The United States is urging authorities and demonstrators in Hong Kong to engage in dialogue to end the massive protests that have choked Hong Kong thoroughfares for the past week. The protesters, angered by China's insistence that only its handpicked candidates can run in coming elections, have threatened to take over government buildings.
The State Department says the U.S. continues to maintain its open line of communication with China.
Spokeswoman Jen Psaki says the U.S. wants both sides to exercise caution and pursue ways to resolve the dispute.
“We would certainly be concerned if there is an escalation by authorities. We will see what happens, but we will continue to encourage that and urge restraint in all our conversations.”
She commented on Thursday, a day after Secretary of State John Kerry and his Chinese counterpart, Wang Yi, held talks on a wide range of issues, including the protests.
During a joint appearance with Kerry, China's foreign minister made it clear that any outside interference in the unrest would not be welcomed.

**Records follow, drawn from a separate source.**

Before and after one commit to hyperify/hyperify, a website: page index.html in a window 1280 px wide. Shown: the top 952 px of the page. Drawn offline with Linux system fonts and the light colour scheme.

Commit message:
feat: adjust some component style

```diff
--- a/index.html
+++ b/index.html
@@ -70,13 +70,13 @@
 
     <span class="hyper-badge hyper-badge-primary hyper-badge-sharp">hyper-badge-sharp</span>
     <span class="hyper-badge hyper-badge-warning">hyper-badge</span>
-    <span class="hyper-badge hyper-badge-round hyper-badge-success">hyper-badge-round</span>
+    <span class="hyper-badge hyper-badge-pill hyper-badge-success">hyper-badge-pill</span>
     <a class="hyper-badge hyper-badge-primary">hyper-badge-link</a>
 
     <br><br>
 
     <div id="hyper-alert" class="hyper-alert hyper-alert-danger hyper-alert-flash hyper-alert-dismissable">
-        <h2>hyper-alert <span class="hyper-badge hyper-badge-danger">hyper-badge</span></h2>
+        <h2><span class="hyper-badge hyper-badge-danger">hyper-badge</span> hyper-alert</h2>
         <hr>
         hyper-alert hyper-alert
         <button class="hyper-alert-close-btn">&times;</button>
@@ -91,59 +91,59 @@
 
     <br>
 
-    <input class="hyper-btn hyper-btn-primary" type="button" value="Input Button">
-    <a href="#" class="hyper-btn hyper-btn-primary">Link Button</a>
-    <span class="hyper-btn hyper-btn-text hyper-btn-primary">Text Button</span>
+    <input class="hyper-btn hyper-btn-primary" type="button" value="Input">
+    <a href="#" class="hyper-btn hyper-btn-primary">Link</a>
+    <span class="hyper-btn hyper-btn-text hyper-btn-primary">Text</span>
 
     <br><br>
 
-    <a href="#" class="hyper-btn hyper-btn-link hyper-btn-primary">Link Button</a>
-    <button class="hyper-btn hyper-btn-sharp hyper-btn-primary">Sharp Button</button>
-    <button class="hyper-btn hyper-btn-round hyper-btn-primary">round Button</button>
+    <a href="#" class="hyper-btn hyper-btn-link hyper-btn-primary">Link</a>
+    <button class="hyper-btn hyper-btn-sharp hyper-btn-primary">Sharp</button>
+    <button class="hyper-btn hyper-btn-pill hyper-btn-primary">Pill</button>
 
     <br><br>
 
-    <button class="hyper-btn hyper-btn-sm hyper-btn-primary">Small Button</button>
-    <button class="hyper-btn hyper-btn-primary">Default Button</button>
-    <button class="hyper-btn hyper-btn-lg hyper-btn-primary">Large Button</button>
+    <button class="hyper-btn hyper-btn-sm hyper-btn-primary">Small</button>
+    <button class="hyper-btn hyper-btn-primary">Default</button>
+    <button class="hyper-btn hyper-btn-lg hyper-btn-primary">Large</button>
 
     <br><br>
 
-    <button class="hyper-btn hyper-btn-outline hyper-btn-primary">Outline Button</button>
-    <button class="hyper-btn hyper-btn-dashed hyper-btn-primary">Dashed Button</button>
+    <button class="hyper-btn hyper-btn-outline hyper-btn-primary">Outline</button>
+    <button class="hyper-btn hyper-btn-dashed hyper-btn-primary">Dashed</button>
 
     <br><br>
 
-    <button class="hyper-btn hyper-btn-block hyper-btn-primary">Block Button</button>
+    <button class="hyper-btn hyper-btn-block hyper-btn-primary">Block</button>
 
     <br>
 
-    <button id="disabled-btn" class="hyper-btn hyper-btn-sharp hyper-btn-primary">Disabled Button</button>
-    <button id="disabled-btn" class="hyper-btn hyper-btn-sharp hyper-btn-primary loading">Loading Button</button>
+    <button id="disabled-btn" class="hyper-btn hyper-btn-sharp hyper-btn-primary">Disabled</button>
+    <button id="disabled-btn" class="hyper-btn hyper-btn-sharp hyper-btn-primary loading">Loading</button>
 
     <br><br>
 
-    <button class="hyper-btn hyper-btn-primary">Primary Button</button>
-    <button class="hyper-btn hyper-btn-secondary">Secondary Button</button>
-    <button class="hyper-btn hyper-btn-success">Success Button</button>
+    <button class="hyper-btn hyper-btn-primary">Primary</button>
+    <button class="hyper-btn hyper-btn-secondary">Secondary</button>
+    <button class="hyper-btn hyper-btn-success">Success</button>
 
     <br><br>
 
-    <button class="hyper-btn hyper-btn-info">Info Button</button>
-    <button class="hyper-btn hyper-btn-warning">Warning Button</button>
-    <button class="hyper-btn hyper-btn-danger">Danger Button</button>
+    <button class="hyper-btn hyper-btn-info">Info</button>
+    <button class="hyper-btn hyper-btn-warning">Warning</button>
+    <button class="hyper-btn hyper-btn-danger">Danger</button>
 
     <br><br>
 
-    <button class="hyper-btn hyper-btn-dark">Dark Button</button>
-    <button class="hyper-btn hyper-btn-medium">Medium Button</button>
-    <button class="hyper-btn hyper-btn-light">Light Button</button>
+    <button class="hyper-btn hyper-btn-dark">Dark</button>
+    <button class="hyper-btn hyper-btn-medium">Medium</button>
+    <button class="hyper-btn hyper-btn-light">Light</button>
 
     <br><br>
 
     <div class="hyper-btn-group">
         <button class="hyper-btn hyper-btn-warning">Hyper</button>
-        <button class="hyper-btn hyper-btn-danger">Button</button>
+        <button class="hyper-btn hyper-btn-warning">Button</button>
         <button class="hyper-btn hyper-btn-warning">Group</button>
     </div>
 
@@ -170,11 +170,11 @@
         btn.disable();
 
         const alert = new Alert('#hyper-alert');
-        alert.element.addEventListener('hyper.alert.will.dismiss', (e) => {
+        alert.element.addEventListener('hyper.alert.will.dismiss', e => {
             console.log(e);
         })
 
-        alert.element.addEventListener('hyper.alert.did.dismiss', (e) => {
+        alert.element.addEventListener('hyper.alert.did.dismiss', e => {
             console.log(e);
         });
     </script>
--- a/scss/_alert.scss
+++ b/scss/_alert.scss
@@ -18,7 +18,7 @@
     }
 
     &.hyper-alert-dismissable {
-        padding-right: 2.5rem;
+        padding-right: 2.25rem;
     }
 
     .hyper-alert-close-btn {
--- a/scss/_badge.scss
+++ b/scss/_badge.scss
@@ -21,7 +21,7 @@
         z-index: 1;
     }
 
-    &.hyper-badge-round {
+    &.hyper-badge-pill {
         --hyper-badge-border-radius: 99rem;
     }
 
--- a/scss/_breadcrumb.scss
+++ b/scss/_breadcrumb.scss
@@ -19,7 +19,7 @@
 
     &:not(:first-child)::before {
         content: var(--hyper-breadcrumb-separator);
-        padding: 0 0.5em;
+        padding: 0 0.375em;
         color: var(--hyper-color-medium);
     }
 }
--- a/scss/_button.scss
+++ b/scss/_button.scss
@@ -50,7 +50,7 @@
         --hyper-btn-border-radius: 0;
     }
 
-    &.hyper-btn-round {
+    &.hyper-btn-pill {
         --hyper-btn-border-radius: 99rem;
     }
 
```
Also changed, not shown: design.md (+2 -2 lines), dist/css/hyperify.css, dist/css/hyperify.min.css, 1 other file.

“Hong Kong's affairs are China's internal affairs. All countries should respect China's sovereignty, and this is also a basic principle governing international relations," said Wang Yi.
China considers the protests illegal. Police have warned of serious consequences if demonstrators try to surround or occupy buildings.
Psaki would not say if an escalation in the use of force against the pro-democracy demonstrators would result in a shift in U.S.-China policy.
“I am not going to get ahead of where we are. Certainly, we hope that is not the case," she said.
The White House says President Barack Obama has also underscored U.S. hopes for a peaceful resolution of the standoff.
The issue could receive more attention when the president opens a three-day visit to Beijing next month.